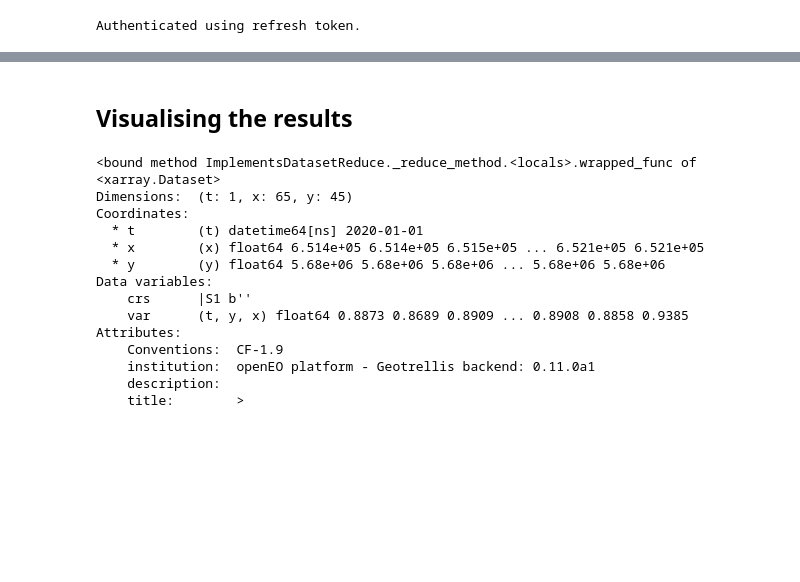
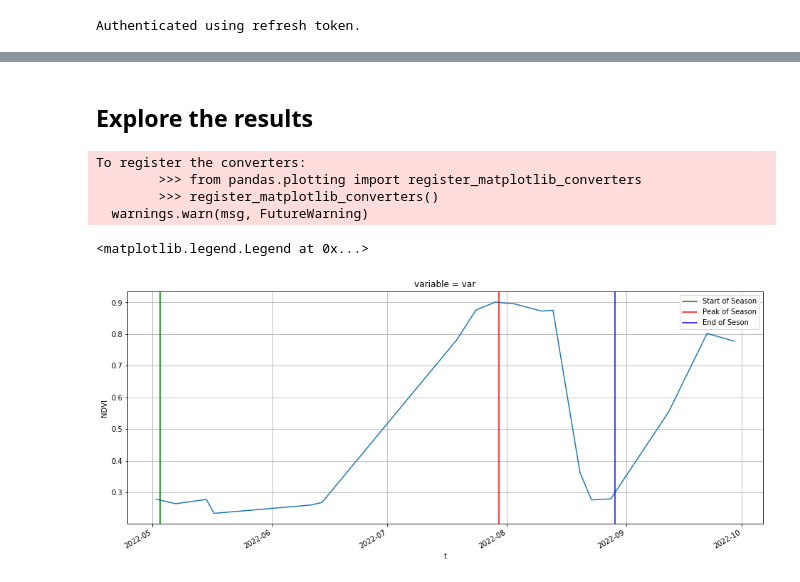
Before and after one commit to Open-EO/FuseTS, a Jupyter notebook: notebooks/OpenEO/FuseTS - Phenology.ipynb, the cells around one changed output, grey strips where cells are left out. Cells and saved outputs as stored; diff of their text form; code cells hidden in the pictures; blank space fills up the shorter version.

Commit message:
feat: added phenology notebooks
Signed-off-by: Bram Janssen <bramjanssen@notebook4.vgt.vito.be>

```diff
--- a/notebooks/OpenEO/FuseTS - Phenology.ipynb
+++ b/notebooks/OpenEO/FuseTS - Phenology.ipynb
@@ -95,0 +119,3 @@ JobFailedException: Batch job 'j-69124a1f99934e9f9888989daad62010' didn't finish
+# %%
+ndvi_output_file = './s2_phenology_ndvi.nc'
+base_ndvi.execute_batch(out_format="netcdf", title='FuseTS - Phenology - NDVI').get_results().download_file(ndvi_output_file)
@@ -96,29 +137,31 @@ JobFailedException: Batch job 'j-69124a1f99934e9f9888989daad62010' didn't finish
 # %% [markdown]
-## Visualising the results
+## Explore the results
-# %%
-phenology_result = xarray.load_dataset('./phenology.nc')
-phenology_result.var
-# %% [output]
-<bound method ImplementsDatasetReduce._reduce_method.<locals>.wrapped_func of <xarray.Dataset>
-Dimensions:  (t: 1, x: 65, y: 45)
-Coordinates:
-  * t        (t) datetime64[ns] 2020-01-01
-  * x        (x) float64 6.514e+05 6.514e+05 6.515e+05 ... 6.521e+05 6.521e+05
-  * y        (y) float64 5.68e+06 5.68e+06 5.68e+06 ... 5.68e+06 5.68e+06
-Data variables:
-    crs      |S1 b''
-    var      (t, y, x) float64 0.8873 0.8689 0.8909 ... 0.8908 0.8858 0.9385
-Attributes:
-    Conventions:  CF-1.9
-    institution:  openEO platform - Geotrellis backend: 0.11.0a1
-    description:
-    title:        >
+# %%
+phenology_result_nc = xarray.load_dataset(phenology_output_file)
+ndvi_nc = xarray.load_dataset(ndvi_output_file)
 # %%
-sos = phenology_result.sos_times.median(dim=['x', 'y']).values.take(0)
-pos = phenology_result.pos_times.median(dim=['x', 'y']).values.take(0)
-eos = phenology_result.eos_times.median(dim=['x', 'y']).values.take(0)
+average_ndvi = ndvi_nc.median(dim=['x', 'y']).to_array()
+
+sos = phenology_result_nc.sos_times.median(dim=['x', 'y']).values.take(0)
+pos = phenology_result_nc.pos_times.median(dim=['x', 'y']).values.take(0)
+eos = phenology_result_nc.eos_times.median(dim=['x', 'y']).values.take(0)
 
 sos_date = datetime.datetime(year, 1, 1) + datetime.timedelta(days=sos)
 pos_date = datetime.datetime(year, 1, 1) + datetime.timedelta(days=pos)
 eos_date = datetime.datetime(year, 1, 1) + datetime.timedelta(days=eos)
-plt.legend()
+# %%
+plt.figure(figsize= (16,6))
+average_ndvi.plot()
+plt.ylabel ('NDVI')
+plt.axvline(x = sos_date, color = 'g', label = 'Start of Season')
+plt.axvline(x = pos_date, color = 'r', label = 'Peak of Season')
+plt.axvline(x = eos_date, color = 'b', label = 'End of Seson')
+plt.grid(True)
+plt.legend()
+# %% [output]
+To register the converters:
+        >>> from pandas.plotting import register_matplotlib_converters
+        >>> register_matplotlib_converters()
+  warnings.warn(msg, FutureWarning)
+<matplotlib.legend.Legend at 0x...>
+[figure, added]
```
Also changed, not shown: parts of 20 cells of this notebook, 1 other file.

--------------------------------------------------

Each line of the listing above that contains the word "added" is to be copied.

feat: added phenology notebooks
+[figure, added]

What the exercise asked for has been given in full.